This classic seder poem is not merely a reflection on Passover, but a model for true thanks.
Dayenu means “it would have been enough.” And not in a kvetchy/sarcastic way! Dayenu is a sincere expression of gratitude, of the Jewish people’s cup overfloweth.
It’s rare to hear people say, when commenting on a blessing in their lives, “It’s enough.” When it comes to goodness, we are greedy. We want an abundance of happiness, and sometimes think of it as our due.
But immediately after we tell of the exodus from Egypt in the Hagaddah, we break into a 15-stanza song proclaiming how it would have been enough just to be brought out from slavery in Egpyt, to get the Torah, to be gifted Shabbat, etc..
We all sing jubilantly and in unison, Dayenu – It is enough.
The writer Melody Beattie beautifully captures what Dayenu is really saying and what all deep gratitude looks like: “Gratitude unlocks the fullness of life. It turns what we have into enough, and more.”

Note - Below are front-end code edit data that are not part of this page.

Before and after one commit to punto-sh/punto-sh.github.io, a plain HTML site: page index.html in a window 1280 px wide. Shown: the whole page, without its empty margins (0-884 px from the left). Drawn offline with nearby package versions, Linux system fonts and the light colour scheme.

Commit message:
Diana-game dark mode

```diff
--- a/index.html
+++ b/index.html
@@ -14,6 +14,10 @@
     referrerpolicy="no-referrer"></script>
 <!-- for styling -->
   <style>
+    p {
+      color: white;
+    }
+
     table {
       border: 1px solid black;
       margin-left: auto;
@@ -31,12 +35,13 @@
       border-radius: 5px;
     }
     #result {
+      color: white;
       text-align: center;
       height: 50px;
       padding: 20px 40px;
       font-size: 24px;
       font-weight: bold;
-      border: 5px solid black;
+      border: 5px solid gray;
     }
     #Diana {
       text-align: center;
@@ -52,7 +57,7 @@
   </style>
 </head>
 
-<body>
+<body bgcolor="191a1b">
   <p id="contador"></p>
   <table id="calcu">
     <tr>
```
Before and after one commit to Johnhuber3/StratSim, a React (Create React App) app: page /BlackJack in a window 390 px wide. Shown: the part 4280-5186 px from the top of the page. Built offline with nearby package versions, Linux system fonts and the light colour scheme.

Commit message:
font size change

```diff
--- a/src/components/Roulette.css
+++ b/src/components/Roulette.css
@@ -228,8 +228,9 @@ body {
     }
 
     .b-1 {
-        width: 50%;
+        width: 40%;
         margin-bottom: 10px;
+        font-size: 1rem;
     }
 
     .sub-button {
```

We don’t realize how lucky we are until we speak our blessings in detail. Dayenu is not merely a reflection on Passover, but a template for true thanks.
What does it mean to have enough? When do you say dayenu in a grateful way in your life?
After every action of God, we stop and sing Dayenu. This alone would be enough for us to be thankful. That gives us pause for gratitude with each one.
If we only had this item we should feel thankful that we have enough and not always want more.
I want to say how truly grateful I am for the BAI community, our clergy and professional leaders. WE are a caring and supportive community.
Conclusion Imagine for a moment a thank-you note where instead of the usual clichés you had a note in the form of Dayenu, outlining several details of appreciation. Had the person done only one it would have been enough.
Now imagine receiving such a note — highly personal, thoughtful and unique. It might be the thank-you note you actually save.
Dayenu suggests this very formula when thanking God. It is our detailed thank-you note to God — not only for saving us from the terrors of Egypt, but for giving us the instruments and experiences to form a life of Jewish meaning. It’s a wonder that we don’t recite it every day. But at our seder tables, we might take a moment after this jubilant song to turn to those at the table and, in detail, describe how blessed we are in their presence.\
Ideas from ERICA BROWN, Erica Berowitz